» **WORK INSTRUCTIONS**: Check each line of the material below for the string "Nside", then report how many lines have it, and nothing else.

» **EXERCISE INPUTS**:
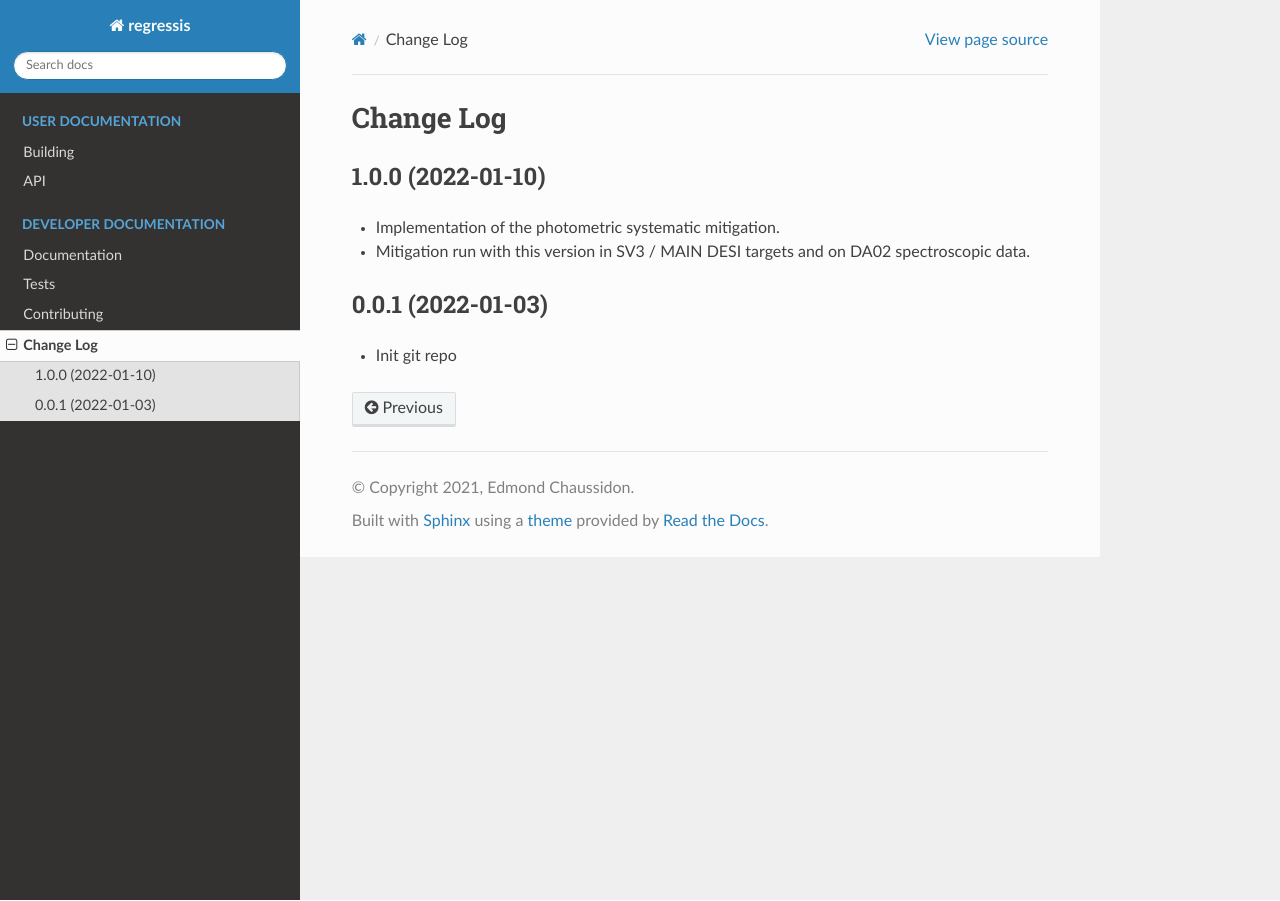
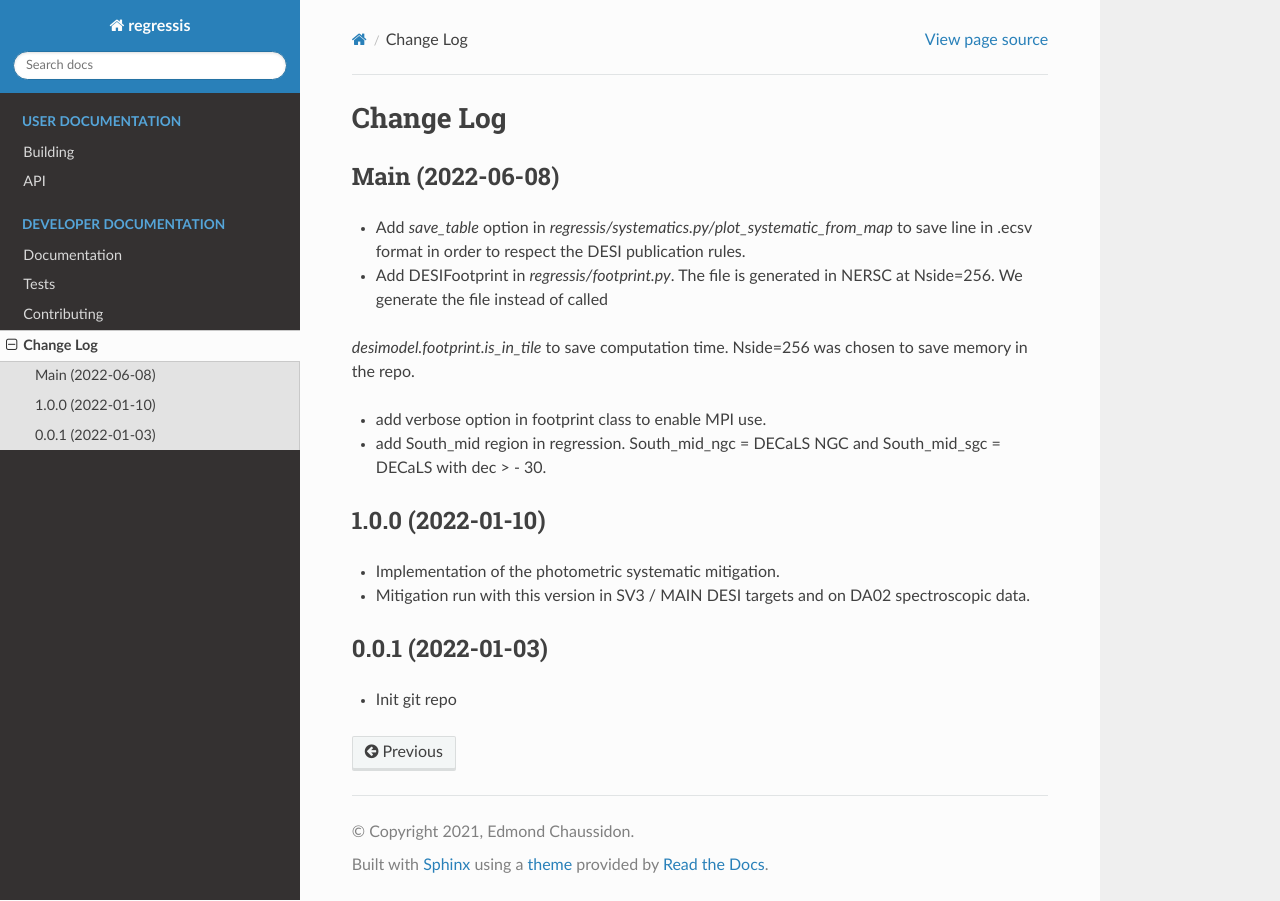
Before and after one commit to echaussidon/regressis, a Sphinx documentation site: the page built from doc/developer/changes.rst, in a window 1280 px wide. Built offline with Sphinx 7.4.7 and the Read the Docs theme 2.0.0, drawn with Linux system fonts in a browser that asks for light colours.

Commit message:
update changes

```diff
--- a/doc/developer/changes.rst
+++ b/doc/developer/changes.rst
@@ -2,6 +2,18 @@
 
 Change Log
 ==========
+
+Main (2022-06-08)
+-----------------
+
+* Add `save_table` option in `regressis/systematics.py/plot_systematic_from_map` to save line in .ecsv format in order to respect the DESI publication rules.
+
+* Add DESIFootprint in `regressis/footprint.py`. The file is generated in NERSC at Nside=256. We generate the file instead of called
+`desimodel.footprint.is_in_tile` to save computation time. Nside=256 was chosen to save memory in the repo.
+
+* add verbose option in footprint class to enable MPI use.
+
+* add South_mid region in regression. South_mid_ngc = DECaLS NGC and South_mid_sgc = DECaLS with dec > - 30.
 
 1.0.0 (2022-01-10)
 ------------------
```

» **EXERCISE RESPONSE**: 2